Jyoti Pratibha, Fiji Sun
No matter where I have gone, I have always shared the same feeling of unity and joy with our Fijian family.
It is a feeling that cannot be bought, that never fails to stir my heart – seeing the smiling faces of so many of our citizens, of all ages and backgrounds, dressed in Fiji Blue singing our national anthem, those moments rank among my most treasured as Prime Minister.
Every year, these celebrations serve as a reminder of all we work for, as one nation and one people, determined to build a new and better Fiji.
It puts faces to the initiatives that my Government fights for every day, and it shows me how far we have come as a nation. It recharges my own passion to continue down this path of progress and take Fiji to even greater heights.
Fijians in Australia
There are over 50,000 Fijians, who live in Australia now, and I want all of them to feel that same sense of pride and belonging that are ignited at these Fiji Day Celebrations, because now, more than ever, Fiji is united and brimming with opportunity for every Fijian.
In the meantime, I am proud to tell you about the progress that we have made, and what we are working to achieve for the future of Fiji.
Fiji of our Vision
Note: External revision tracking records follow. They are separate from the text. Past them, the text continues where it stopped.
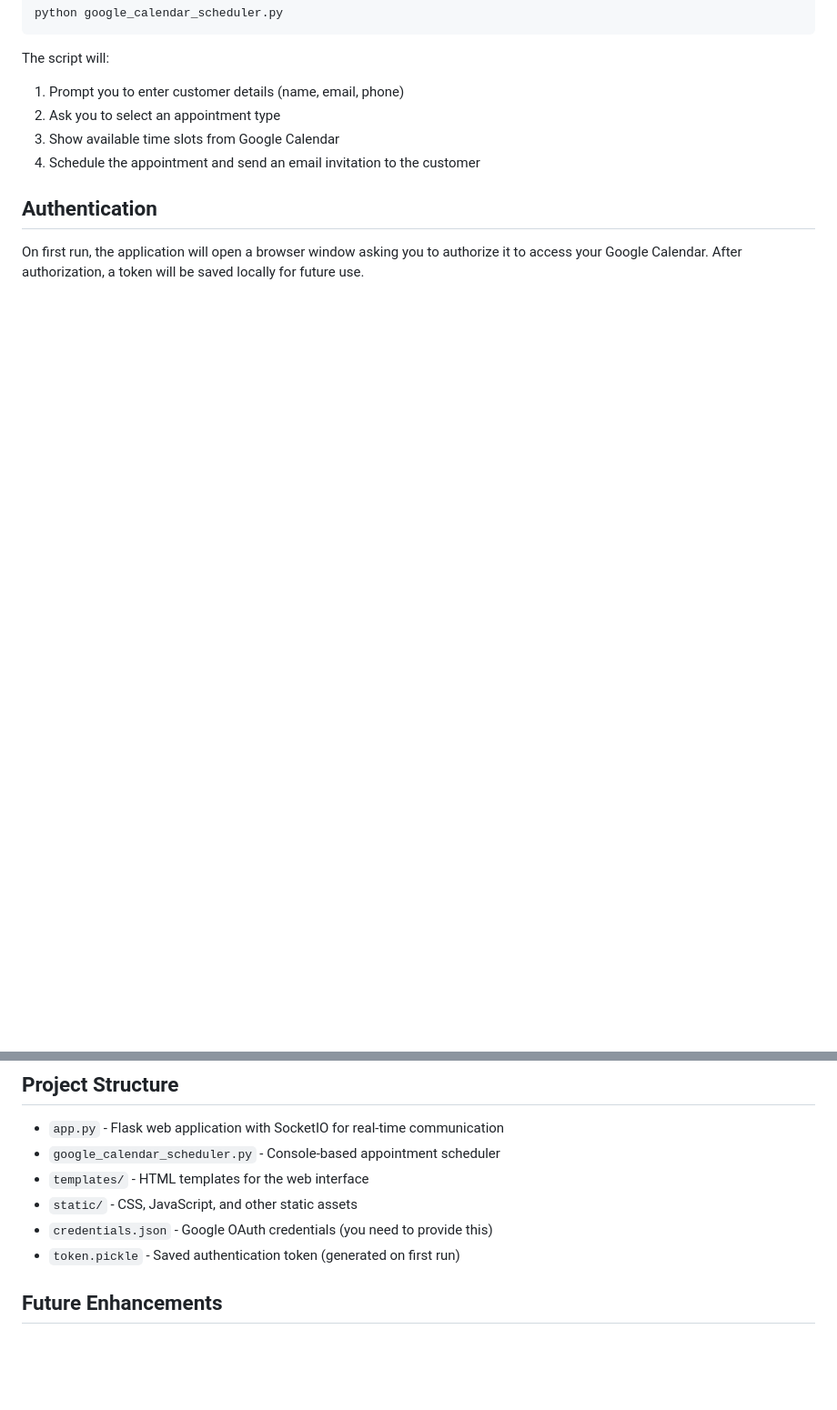
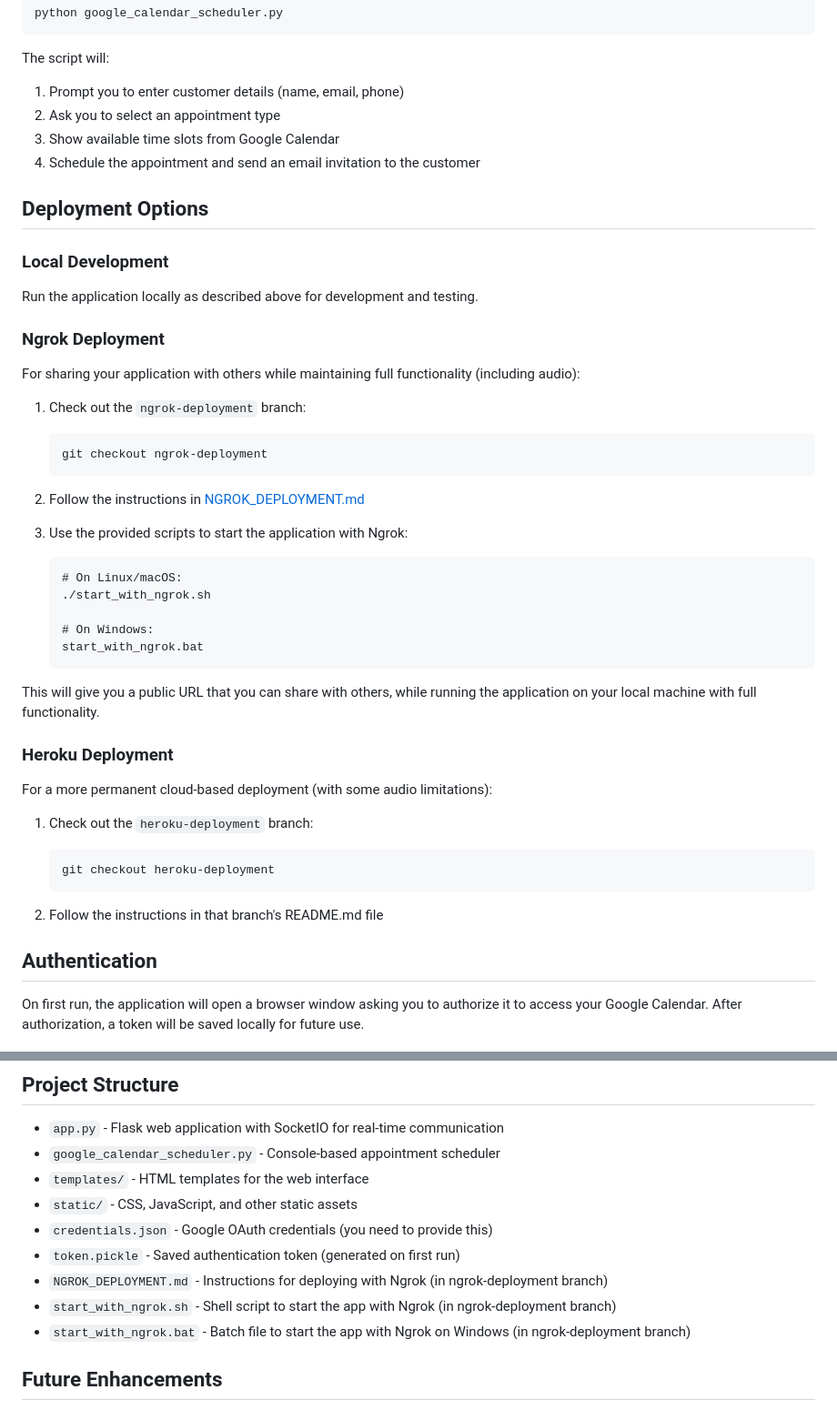
Before and after one commit to Amruth22/voice-agent, a Markdown page: README.md, 2 parts joined by grey strips. Shown at 91% size. Rendered like a GitHub page; blank space fills up the shorter version.

Commit message:
Update README.md with Ngrok deployment information

````diff
--- a/README.md
+++ b/README.md
@@ -84,6 +84,45 @@ The script will:
 3. Show available time slots from Google Calendar
 4. Schedule the appointment and send an email invitation to the customer
 
+## Deployment Options
+
+### Local Development
+
+Run the application locally as described above for development and testing.
+
+### Ngrok Deployment
+
+For sharing your application with others while maintaining full functionality (including audio):
+
+1. Check out the `ngrok-deployment` branch:
+   ```
+   git checkout ngrok-deployment
+   ```
+
+2. Follow the instructions in [NGROK_DEPLOYMENT.md](NGROK_DEPLOYMENT.md)
+
+3. Use the provided scripts to start the application with Ngrok:
+   ```
+   # On Linux/macOS:
+   ./start_with_ngrok.sh
+
+   # On Windows:
+   start_with_ngrok.bat
+   ```
+
+This will give you a public URL that you can share with others, while running the application on your local machine with full functionality.
+
+### Heroku Deployment
+
+For a more permanent cloud-based deployment (with some audio limitations):
+
+1. Check out the `heroku-deployment` branch:
+   ```
+   git checkout heroku-deployment
+   ```
+
+2. Follow the instructions in that branch's README.md file
+
 ## Authentication
 
 On first run, the application will open a browser window asking you to authorize it to access your Google Calendar. After authorization, a token will be saved locally for future use.
@@ -96,6 +135,9 @@ On first run, the application will open a browser window asking you to authorize
 - `static/` - CSS, JavaScript, and other static assets
 - `credentials.json` - Google OAuth credentials (you need to provide this)
 - `token.pickle` - Saved authentication token (generated on first run)
+- `NGROK_DEPLOYMENT.md` - Instructions for deploying with Ngrok (in ngrok-deployment branch)
+- `start_with_ngrok.sh` - Shell script to start the app with Ngrok (in ngrok-deployment branch)
+- `start_with_ngrok.bat` - Batch file to start the app with Ngrok on Windows (in ngrok-deployment branch)
 
 ## Future Enhancements
 
````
That progress has come about because we are steadily realising the vision for the new Fiji – a vision that I have spoken with your community about in the past.
A Fiji where no Fijian feels cast aside in their own country.
A Fiji where no Fijian is left out of our national development and prosperity.
And a Fiji where every Fijian’s success is determined by their own discipline, their own ambition and their own hard work.
I know that many Fijians resettled in Sydney and throughout Australia did so because they did not see a future for themselves in Fiji. Many left because they had lost faith in where our nation was headed, and sought better lives for themselves and for their children. And others left because, sadly, they felt like unwelcome strangers in their own rightful home.
There are times in our history when it was difficult to see our nation’s true potential.
I know that. But that is no longer the case – that is not the Fiji I lead today.
Civil Service Reforms
We are in the midst of a massive reform programme for the Fijian Civil Service as we seek to engrain a new culture of excellence and service-delivery across government.
When our work is complete, recruitment in the civil service will be based solely on merit.
Not on who you may know, who your parents may be or where in Fiji you may be from, but on merit.
And that work – that commitment – is making our civil service more client-focused and more results-oriented, with, of course, the biggest winners being ordinary Fijians. The iTaukei own 91% of the land in Fiji, and that ownership is guaranteed under the Constitution for all time.
We will no longer have situations where iTaukei land is permanently alienated and converted to freehold land under the previous governments and constitutions.
The Constitution also prohibits unfair discrimination on the basis of one’s culture or religion while recognising the unique culture, customs, traditions and language of the iTaukei and Rotumans. We have also ensured that lease monies are equally distributed amongst all members of a land-owning unit.
This brings about transparency, equality and economic empowerment for all.
For the first time, there is constitutional protection for tenants who lease land. We have also now made it legally possible for leases to be issued up to 99 years.
As some of you would know previously leases were, at least for agricultural purposes, issued only for 30 years.
Effects of Climate Change
We all know that the effects of our changing climate are already upon us.
Here in Australia, you are facing the loss of your Great Barrier Reef.
In Fiji, we are faced with the rising seas, changing weather patterns and severe weather events – events like Tropical Cyclone Winston.
I have taken up COP23 Presidency, because we cannot sit idly by while industrialised nations continue to make this crisis even worse.
I will be demanding bold and decisive action on this issue in Bonn this November, as we seek the full implementation of the Paris Agreement on Climate Change.
We have assembled a grand coalition for climate action of governments, businesses and civil society that I will lead to the COP this November.
And I would like to thank the Australian Government for their A $6 million (F$ $9.65 million) support to our presidency and this vital mission that we are undertaking.
I always look forward to spending time with your community here in Sydney because you always put on such a vibrant show of patriotism for your home, our beloved Fiji.
I encourage you to share the news and developments of Fiji with those that cannot be here today, your friends, your coworkers, and your community.
By doing this, you are helping Fiji in ways that cannot be accomplished on our own.
Josaia Voreqe Bainimarama is Prime Minister of Fiji. The above are extracts of his speeches in Australia in mid-October to mark Fiji Independence Day. Since then, he has chaired the COP23 Conference in Bonn, Germany, a report on which appears in this Section. The above report appeared in Fiji Sun and has been reproduced here under a Special Arrangement with the Publication.
- Bainimarama speaking in Sydney
- Bainimarama with his fellow-Citizens in Sydney